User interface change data
====

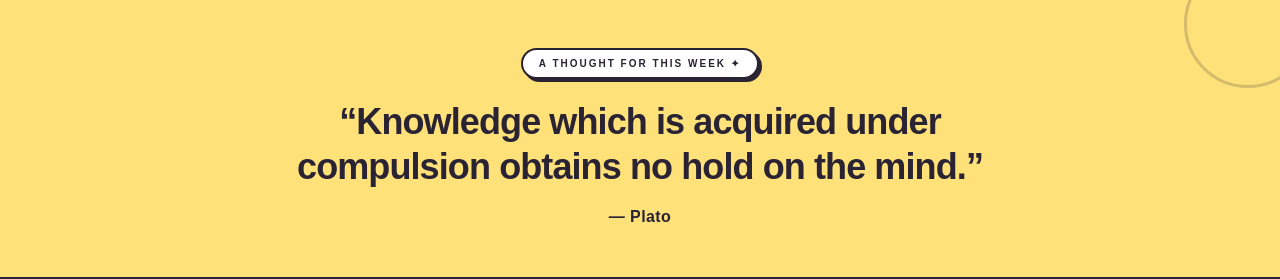
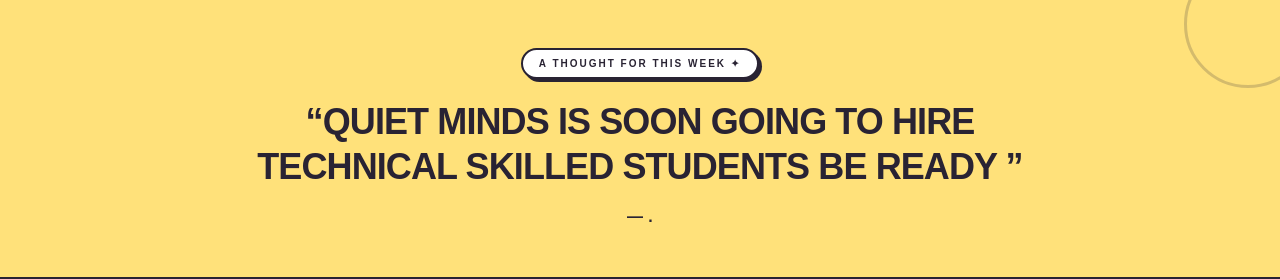
Before and after one commit to quietbuilds-commits/quiet-minds, a Next.js app: page / in a window 1280 px wide. Shown: the top 279 px of the page. Built offline with nearby package versions, Linux system fonts and the light colour scheme.

Commit message:
Update weekly quote

```diff
--- a/app/page.tsx
+++ b/app/page.tsx
@@ -9,8 +9,8 @@ import Link from "next/link";
 
 // ✏️ CHANGE THIS QUOTE EVERY WEEK
 const WEEKLY_QUOTE = {
-  text: "Knowledge which is acquired under compulsion obtains no hold on the mind.",
-  author: "Plato",
+  text: "QUIET MINDS IS SOON GOING TO HIRE TECHNICAL SKILLED STUDENTS BE READY ",
+  author: ".",
 };
 
 const recentUploads = [
```
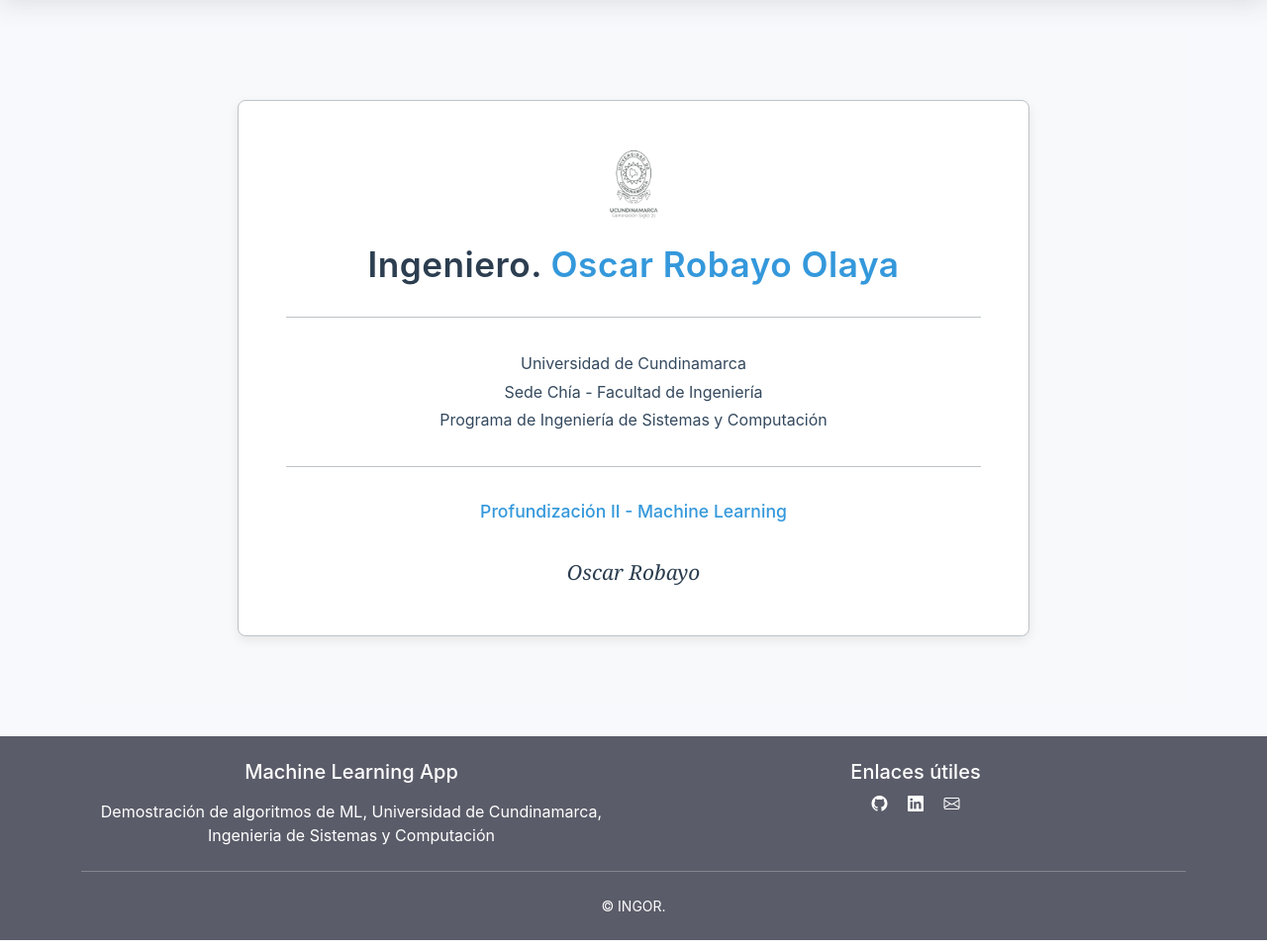
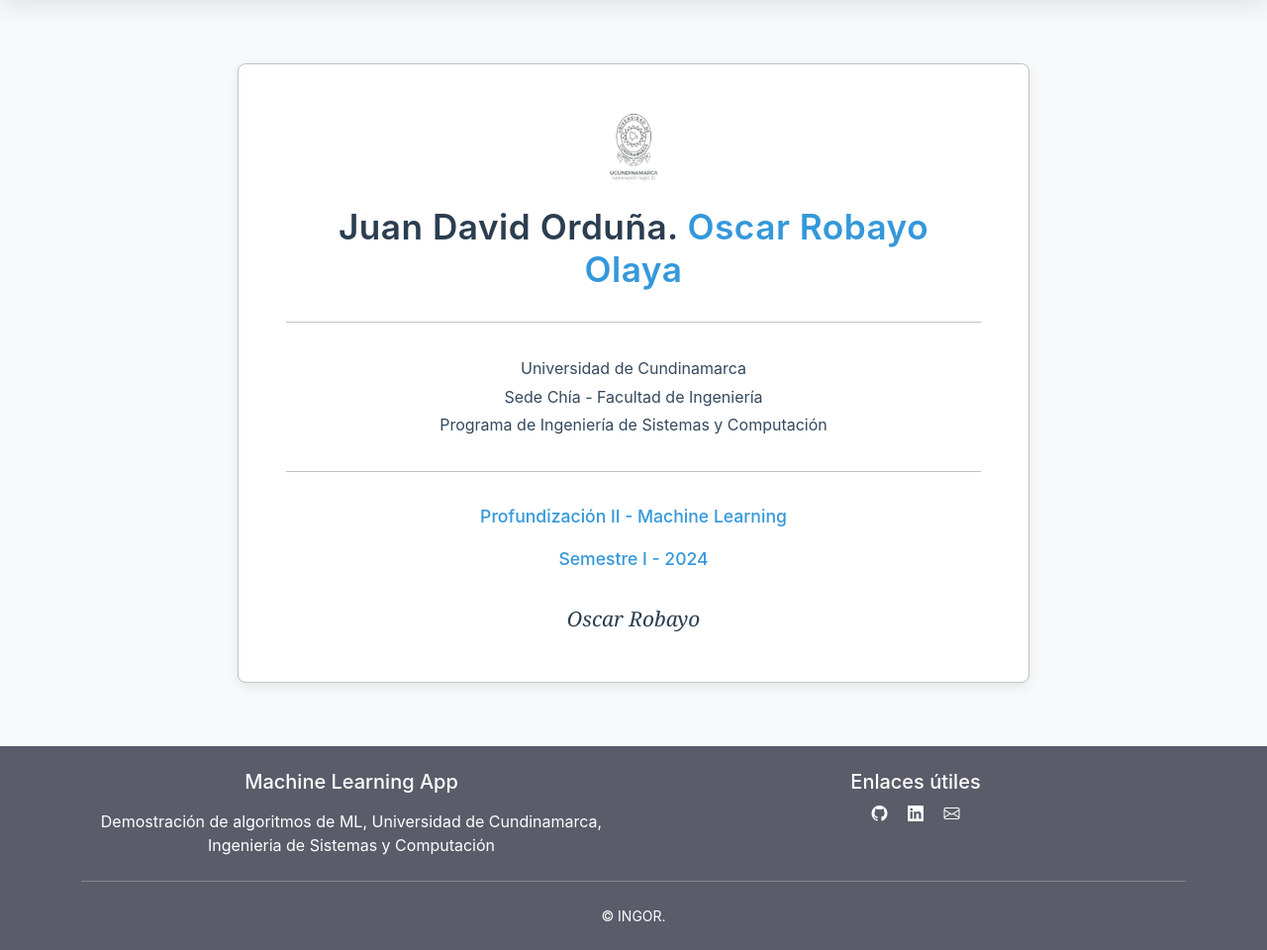
Before and after one commit to Rockbayo/Prof-II, a Flask app: page /presentacion in a window 1280 px wide. Shown: the part 80-1040 px from the top of the page at 99% size. Run offline with Flask 3, Linux system fonts and the light colour scheme; parts of the project's set-up code (start-up, migrations or seed data) failed here and were passed over.

Commit message:
Update presentation template with correct name and semester information

```diff
--- a/templates/html/sem1/presentacion.html
+++ b/templates/html/sem1/presentacion.html
@@ -11,7 +11,7 @@
     <div class="professional-card">
         <img src="{{ url_for('static', filename='R.png') }}" alt="Logo Universidad" class="logo">
 
-        <h1>Ingeniero. <span class="title-highlight">Oscar Robayo Olaya</span></h1>
+        <h1>Juan David Orduña. <span class="title-highlight">Oscar Robayo Olaya</span></h1>
 
         <div class="university-info">
             <p>Universidad de Cundinamarca<br>
@@ -21,6 +21,8 @@
 
         <div class="course-info">
             <p>Profundización II - Machine Learning</p>
+            <p>Semestre I - 2024</p>
+
         </div>
 
 
```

====

▶ [ACTIVITY]: A faithful copy of the data above is wanted, with every image left out.

▶ [YOUR SOLUTION]:
Before and after one commit to quietbuilds-commits/quiet-minds, a Next.js app: page / in a window 1280 px wide. Shown: the top 279 px of the page. Built offline with nearby package versions, Linux system fonts and the light colour scheme.

Commit message:
Update weekly quote

```diff
--- a/app/page.tsx
+++ b/app/page.tsx
@@ -9,8 +9,8 @@ import Link from "next/link";
 
 // ✏️ CHANGE THIS QUOTE EVERY WEEK
 const WEEKLY_QUOTE = {
-  text: "Knowledge which is acquired under compulsion obtains no hold on the mind.",
-  author: "Plato",
+  text: "QUIET MINDS IS SOON GOING TO HIRE TECHNICAL SKILLED STUDENTS BE READY ",
+  author: ".",
 };
 
 const recentUploads = [
```
Before and after one commit to Rockbayo/Prof-II, a Flask app: page /presentacion in a window 1280 px wide. Shown: the part 80-1040 px from the top of the page at 99% size. Run offline with Flask 3, Linux system fonts and the light colour scheme; parts of the project's set-up code (start-up, migrations or seed data) failed here and were passed over.

Commit message:
Update presentation template with correct name and semester information

```diff
--- a/templates/html/sem1/presentacion.html
+++ b/templates/html/sem1/presentacion.html
@@ -11,7 +11,7 @@
     <div class="professional-card">
         <img src="{{ url_for('static', filename='R.png') }}" alt="Logo Universidad" class="logo">
 
-        <h1>Ingeniero. <span class="title-highlight">Oscar Robayo Olaya</span></h1>
+        <h1>Juan David Orduña. <span class="title-highlight">Oscar Robayo Olaya</span></h1>
 
         <div class="university-info">
             <p>Universidad de Cundinamarca<br>
@@ -21,6 +21,8 @@
 
         <div class="course-info">
             <p>Profundización II - Machine Learning</p>
+            <p>Semestre I - 2024</p>
+
         </div>
 
 
```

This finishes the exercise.